IN a pleasant farmhouse among the hills of Vermont lived Earl and Linnie Winslow. All around the house were nice shade trees, and on two sides was the large old orchard, with its bent and gnarled apple trees. Every May the trees were crowded with beautiful blossoms, and later in the summer the low white house was almost hidden in a sea of green. Then in the autumn when the apples were ripe, what fine times the children had helping to gather the fruit brown, red, and golden! What fun it was to toss the leaves about, and heap the apples up in little mountains! And then when father came along with the team, the children would help to put the apples in the baskets and bags, and finally ride away on the load to the house, where the precious fruit was stored in the cellar for the winter.

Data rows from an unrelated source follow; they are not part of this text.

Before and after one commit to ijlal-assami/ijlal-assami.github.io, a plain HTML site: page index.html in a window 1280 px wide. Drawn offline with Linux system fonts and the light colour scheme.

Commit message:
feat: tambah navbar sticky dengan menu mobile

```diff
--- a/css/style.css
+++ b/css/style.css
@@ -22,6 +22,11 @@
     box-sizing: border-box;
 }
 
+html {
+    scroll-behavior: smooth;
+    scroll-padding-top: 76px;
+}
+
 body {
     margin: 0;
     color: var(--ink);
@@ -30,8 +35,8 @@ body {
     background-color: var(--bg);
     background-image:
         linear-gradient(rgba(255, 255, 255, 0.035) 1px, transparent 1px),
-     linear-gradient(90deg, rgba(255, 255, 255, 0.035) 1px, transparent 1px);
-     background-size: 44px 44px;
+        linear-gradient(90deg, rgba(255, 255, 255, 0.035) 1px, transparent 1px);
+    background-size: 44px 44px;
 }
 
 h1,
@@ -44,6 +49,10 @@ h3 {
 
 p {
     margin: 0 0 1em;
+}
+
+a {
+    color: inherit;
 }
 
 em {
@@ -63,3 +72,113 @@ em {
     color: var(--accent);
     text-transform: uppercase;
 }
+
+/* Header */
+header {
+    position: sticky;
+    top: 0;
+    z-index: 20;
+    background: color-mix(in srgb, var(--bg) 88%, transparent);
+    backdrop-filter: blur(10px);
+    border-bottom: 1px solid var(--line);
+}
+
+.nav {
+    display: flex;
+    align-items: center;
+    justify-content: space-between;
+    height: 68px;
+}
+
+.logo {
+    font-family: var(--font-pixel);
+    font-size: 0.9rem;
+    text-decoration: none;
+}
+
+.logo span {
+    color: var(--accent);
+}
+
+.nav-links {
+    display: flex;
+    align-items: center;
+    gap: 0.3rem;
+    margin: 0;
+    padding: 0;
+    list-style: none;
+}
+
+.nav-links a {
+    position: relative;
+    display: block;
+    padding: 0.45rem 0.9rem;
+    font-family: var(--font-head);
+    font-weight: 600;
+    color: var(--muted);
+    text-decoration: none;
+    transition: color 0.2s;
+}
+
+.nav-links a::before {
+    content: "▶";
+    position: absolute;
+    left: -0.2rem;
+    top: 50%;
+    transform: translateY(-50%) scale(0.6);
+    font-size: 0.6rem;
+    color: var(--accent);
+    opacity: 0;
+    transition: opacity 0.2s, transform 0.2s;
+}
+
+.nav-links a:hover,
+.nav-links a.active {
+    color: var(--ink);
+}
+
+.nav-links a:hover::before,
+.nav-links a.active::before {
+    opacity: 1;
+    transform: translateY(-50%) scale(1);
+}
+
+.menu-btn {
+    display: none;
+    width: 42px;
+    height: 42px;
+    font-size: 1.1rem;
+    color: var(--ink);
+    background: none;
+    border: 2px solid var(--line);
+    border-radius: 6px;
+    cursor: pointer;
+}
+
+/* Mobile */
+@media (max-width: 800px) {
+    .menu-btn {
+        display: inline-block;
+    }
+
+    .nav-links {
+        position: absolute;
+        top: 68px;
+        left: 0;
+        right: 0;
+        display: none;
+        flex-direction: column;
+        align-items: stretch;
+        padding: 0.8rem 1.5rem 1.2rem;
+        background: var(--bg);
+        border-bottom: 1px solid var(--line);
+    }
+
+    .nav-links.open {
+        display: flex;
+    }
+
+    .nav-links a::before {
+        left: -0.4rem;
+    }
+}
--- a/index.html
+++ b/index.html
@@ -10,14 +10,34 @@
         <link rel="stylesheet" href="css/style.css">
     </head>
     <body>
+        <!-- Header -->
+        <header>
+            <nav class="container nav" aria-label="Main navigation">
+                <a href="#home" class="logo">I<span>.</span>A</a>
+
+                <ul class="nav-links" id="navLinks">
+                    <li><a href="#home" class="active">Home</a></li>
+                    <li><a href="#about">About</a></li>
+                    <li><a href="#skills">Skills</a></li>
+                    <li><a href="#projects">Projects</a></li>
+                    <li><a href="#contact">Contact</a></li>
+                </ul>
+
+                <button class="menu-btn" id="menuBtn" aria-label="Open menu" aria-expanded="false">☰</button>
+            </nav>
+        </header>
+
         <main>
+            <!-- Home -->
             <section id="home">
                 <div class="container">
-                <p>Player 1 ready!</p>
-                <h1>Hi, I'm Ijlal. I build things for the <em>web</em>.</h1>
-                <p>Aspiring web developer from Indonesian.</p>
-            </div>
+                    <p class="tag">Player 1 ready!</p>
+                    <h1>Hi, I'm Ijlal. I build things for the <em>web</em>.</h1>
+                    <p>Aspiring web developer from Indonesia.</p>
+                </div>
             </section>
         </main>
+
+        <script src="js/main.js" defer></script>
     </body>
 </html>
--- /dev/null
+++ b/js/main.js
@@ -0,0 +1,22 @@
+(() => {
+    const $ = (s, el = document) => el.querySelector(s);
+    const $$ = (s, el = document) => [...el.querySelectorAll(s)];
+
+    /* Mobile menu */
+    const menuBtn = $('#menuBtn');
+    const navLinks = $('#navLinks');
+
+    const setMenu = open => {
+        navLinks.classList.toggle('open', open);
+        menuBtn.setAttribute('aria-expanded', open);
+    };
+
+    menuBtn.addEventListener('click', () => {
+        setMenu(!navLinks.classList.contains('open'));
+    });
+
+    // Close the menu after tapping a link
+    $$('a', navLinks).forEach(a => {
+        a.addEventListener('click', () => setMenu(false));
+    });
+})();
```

Beyond the orchard were the meadows, where the children went to gather violets and hunt bird's nests; and still beyond were the woods, where early in the spring they went with their father to the sugar camp. Then after a few weeks they went again, to gather the "May Flowers" and "Spring Beauties" which grew there so plentifully.

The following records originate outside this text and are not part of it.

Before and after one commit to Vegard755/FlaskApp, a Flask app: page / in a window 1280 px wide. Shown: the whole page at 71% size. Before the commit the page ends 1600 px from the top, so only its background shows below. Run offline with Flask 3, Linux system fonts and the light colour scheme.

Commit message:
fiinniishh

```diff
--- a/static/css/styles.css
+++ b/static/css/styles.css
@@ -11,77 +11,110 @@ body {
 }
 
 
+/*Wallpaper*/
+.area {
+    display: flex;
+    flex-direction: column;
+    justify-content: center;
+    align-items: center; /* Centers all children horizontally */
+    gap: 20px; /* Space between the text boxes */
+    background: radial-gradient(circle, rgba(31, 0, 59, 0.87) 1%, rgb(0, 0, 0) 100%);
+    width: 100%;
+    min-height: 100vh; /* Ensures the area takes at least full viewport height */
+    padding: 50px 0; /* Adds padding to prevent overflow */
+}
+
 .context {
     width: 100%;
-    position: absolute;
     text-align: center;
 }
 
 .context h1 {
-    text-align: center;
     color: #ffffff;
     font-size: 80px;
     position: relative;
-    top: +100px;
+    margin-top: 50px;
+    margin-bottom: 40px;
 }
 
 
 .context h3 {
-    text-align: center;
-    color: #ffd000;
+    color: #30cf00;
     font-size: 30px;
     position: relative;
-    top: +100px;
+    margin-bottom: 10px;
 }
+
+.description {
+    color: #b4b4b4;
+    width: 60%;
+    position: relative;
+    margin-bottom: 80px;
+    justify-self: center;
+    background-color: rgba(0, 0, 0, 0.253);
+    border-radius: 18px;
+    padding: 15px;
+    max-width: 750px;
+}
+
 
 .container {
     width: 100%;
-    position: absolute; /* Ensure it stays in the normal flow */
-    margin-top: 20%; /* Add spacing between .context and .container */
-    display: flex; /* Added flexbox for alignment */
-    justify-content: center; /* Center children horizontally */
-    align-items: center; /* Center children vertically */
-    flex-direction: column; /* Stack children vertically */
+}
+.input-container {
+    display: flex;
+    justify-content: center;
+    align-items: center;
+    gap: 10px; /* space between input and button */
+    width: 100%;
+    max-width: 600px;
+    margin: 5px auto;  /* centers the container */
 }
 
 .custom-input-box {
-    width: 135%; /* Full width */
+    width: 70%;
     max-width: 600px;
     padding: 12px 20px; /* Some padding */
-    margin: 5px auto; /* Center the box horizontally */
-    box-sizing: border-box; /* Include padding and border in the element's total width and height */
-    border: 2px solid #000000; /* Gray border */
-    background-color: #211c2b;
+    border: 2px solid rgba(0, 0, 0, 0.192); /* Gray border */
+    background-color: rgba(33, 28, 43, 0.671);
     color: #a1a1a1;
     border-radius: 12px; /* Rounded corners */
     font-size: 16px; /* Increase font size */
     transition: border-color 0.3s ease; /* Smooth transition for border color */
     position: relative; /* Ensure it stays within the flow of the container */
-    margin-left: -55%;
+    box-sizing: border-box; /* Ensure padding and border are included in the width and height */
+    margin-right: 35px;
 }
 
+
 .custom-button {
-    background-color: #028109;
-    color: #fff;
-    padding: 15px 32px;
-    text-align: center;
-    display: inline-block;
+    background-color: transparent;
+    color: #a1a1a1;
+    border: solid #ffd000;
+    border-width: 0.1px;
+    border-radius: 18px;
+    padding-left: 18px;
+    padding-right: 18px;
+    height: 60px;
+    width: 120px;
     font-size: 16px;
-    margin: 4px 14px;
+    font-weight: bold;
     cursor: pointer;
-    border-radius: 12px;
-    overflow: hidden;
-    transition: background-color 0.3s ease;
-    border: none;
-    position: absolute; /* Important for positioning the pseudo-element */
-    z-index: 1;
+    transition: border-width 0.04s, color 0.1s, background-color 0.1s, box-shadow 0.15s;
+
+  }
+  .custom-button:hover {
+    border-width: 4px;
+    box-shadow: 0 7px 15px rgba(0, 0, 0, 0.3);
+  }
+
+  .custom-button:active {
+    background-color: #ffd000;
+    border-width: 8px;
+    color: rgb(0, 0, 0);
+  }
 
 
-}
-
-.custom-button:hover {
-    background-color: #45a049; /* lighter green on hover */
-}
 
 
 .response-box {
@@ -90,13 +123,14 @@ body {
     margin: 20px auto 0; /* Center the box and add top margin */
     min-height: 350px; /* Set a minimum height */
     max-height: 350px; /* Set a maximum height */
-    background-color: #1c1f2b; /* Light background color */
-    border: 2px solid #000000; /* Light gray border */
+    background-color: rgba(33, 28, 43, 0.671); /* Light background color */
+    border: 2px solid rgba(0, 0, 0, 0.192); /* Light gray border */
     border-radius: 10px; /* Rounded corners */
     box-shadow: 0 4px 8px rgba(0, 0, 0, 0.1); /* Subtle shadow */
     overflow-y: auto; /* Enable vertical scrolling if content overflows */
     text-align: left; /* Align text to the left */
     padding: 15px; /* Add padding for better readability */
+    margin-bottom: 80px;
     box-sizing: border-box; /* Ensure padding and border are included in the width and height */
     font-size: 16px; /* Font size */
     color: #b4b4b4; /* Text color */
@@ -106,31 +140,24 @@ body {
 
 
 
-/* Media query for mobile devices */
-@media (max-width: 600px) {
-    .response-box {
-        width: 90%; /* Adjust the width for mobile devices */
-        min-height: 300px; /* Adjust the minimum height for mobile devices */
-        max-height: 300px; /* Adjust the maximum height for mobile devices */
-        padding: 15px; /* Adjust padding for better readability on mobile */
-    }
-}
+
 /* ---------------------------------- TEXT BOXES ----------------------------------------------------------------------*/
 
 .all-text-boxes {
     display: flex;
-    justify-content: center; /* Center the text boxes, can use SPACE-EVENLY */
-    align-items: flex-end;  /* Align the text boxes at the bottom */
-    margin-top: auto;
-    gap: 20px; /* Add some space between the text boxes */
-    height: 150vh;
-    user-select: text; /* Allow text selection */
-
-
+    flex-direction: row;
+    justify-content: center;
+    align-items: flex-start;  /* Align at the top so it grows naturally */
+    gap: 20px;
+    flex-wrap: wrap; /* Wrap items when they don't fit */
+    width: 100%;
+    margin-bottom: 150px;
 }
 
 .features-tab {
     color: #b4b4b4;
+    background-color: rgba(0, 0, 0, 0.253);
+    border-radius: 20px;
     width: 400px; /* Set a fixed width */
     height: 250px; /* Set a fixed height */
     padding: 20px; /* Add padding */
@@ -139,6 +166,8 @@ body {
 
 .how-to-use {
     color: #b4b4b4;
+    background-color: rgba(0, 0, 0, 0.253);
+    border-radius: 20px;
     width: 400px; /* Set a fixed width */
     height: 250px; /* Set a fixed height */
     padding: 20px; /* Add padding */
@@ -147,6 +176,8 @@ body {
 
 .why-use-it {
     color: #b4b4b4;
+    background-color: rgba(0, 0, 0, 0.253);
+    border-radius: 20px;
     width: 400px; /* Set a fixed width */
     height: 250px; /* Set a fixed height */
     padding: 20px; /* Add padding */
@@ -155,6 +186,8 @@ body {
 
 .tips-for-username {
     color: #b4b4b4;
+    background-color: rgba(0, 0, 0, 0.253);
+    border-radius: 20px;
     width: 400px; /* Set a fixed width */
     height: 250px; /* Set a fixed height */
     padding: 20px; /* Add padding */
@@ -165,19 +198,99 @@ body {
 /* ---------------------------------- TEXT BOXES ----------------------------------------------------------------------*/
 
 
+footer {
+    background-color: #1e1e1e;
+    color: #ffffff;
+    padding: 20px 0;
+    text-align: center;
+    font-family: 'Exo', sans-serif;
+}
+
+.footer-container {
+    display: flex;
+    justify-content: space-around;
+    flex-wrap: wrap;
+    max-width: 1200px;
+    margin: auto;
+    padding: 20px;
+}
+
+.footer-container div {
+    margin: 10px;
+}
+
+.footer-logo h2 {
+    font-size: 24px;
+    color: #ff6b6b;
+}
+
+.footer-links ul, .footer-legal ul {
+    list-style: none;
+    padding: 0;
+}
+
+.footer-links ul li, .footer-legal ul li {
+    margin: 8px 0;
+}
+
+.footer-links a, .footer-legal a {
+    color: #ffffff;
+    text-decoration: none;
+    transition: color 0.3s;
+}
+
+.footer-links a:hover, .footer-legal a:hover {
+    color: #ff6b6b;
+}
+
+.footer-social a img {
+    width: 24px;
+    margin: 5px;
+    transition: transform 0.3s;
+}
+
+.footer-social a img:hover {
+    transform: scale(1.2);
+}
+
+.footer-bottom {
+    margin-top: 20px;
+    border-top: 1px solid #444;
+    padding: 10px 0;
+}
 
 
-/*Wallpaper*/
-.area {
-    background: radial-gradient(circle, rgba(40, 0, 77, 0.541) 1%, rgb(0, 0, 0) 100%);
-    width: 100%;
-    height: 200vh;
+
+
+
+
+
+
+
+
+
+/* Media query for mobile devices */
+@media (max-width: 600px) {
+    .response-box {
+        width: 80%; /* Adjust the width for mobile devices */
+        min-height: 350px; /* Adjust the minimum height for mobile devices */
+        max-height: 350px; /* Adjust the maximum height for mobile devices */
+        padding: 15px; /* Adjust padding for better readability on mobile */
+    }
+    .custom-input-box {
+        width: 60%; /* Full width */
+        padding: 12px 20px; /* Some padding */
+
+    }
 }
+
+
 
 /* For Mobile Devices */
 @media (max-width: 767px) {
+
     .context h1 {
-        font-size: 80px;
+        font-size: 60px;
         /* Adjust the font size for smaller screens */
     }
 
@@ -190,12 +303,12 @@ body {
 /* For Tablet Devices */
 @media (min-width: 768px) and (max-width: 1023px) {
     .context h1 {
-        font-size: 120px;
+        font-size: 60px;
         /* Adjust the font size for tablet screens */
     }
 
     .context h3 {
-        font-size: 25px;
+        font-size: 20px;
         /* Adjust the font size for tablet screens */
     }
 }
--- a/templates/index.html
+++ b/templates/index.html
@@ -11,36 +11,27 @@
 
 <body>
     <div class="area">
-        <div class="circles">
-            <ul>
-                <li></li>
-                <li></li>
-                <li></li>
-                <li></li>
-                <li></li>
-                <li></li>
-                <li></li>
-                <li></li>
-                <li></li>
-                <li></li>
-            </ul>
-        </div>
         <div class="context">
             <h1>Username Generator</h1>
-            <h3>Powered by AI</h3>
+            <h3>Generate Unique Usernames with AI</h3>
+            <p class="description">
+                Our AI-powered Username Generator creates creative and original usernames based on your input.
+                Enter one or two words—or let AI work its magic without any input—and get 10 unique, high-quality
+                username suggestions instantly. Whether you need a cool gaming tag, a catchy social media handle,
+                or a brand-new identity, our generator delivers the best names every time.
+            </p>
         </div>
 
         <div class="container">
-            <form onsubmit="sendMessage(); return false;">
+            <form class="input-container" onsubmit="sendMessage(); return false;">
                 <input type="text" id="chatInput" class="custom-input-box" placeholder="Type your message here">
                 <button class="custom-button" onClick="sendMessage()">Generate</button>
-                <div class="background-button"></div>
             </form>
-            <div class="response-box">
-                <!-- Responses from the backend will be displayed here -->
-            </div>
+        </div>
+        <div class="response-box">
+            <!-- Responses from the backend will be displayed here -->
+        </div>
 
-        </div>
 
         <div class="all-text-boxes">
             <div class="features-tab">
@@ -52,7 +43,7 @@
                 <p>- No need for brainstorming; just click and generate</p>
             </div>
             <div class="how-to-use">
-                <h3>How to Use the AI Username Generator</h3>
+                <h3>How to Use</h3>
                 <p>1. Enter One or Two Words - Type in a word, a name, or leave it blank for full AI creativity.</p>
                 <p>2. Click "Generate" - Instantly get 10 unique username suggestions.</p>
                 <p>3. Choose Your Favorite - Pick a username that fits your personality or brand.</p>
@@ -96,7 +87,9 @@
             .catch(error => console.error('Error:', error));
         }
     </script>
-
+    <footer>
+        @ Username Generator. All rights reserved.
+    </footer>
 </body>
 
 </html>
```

On the east side of the house was the garden, with its fresh vegetables, nice strawberry bed, and long rows of currant and gooseberry bushes. And just beyond the garden fence was the well, with an old-fashioned stone curbing around it. The well was left open, and the water was drawn with what they called a "sweep," to which was fastened a strong bucket.

The well had been dug many years before, when the old log house had stood near it. After a while the new house was built over in the orchard, and the old log one torn away. But they could not move the well; and as the water was so clear and cool, they still came there to draw, though it was quite a way from the house.

So you see the children, Earl and Linnie, had many nice places to play.

Earl was eight years old, while Linnie was only five; and he was very proud that his mother should trust him to take little sister with him to play in the fields and orchard. But time and again the mother had said to them as they went out to play, "Now, be sure to keep away from the old well; you might fall in!'' But one day as they were at play in the backside of the garden, Earl began to wish he could go through the fence where the well was. He had been there with father many times, and had never fallen in; and wasn't he big enough to take care of Linnie?

To be sure, mother had told them not to go there; but, then, he was sure they would not get hurt, and he wanted to go so much, just for a few minutes, this once.

So he unfastened the gate, and leading the little girl by the hand, he disobeyed his mother and went on to the forbidden ground. He had not intended to go very near the well; but after a while he crept cautiously up and peeped over the top of the curbing.

How pretty and cool the water looked way down there so deep! And as Linnie came up beside him, he put his arm about her, and together they stood leaning over the well, looking at the mossy stones and watching the reflection in the water of their own faces and the shadow of a tall tree which grew near the well. They were very much interested, and leaned over farther and farther, when all at once they never knew how Linnie lost her footing and went over down, down into the dark water!

Earl did not know what to do, but his screams soon brought his father and the hired men, who were working in a field near by. When they found what had happened, the father got into the large bucket, and the men let him down. Linnie was just rising for the last time; and reaching down his strong arms, he took her out of the water, and they were soon drawn up.

The little girl was cold and white, and Earl thought she was dead. But after they had worked over her some time, she opened her blue eyes and finally began to breathe. Then they carried her into the house to mother, who had all this time been busy getting supper, and knew nothing of the terrible thing that had happened.

Earl's joy knew no bounds when his little sister could sit up and talk to him once more. He was so sorry for what he had done that his father and mother thought he had been punished enough; and they were all so thankful to have their little girl back alive that no one said much to him about his fault. But he learned a lesson that day which he has never forgotten, though he has now grown to be a man and has little boys and girls of his own. He often tells them the story, and always says that he, as well as his little sister, fell into a well that day; though it was not a well of water.

Do any of you know what well it was? 

LITTLE hands can work with meekness,

Smallest things may please the Lord;

Little feet can run with fleetness,

Errands must be done for God.